Version comparison data:
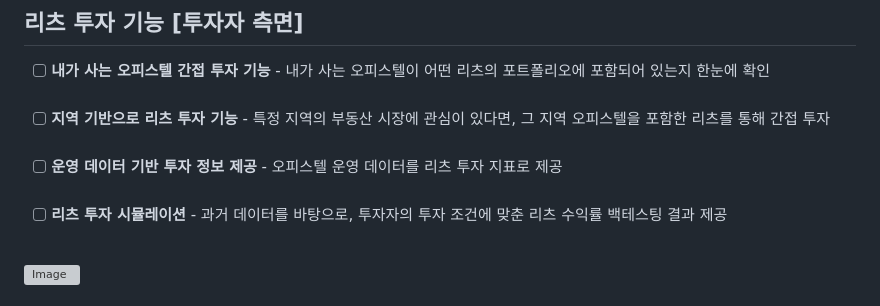
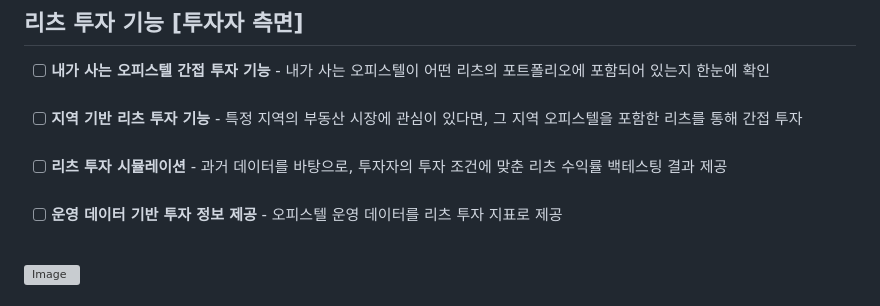
Before and after one commit to KOPOData2025/Hana1QLiving, a Markdown page: README.md, the part around one of its changes. Drawn GitHub-style; grey boxes are pictures that could not be loaded.

Commit message:
Update README
Added sections for specialized technologies and expected outcomes.

```diff
--- a/README.md
+++ b/README.md
@@ -41,9 +41,9 @@
 
 ## 리츠 투자 기능 [투자자 측면]
 - [ ] **내가 사는 오피스텔 간접 투자 기능** - 내가 사는 오피스텔이 어떤 리츠의 포트폴리오에 포함되어 있는지 한눈에 확인<br><br>
-- [ ] **지역 기반으로 리츠 투자 기능** - 특정 지역의 부동산 시장에 관심이 있다면, 그 지역 오피스텔을 포함한 리츠를 통해 간접 투자<br><br>
+- [ ] **지역 기반 리츠 투자 기능** - 특정 지역의 부동산 시장에 관심이 있다면, 그 지역 오피스텔을 포함한 리츠를 통해 간접 투자<br><br>
+- [ ] **리츠 투자 시뮬레이션** - 과거 데이터를 바탕으로, 투자자의 투자 조건에 맞춘 리츠 수익률 백테스팅 결과 제공<br><br>
 - [ ] **운영 데이터 기반 투자 정보 제공** - 오피스텔 운영 데이터를 리츠 투자 지표로 제공 <br><br>
-- [ ] **리츠 투자 시뮬레이션** - 과거 데이터를 바탕으로, 투자자의 투자 조건에 맞춘 리츠 수익률 백테스팅 결과 제공<br><br>
 
 <img width="2000" height="1414" alt="Image" src="https://github.com/user-attachments/assets/7321012c-5100-4941-8991-7288d19a17ba" />
 
```
Also changed, not shown: other parts of README.md (+16 -0 lines).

▶ _Exercise prompt_
Copy the lines from the entries above in which the word "바탕으로" appears.

▶ _Exercise answer_
+- [ ] **리츠 투자 시뮬레이션** - 과거 데이터를 바탕으로, 투자자의 투자 조건에 맞춘 리츠 수익률 백테스팅 결과 제공<br><br>
-- [ ] **리츠 투자 시뮬레이션** - 과거 데이터를 바탕으로, 투자자의 투자 조건에 맞춘 리츠 수익률 백테스팅 결과 제공<br><br>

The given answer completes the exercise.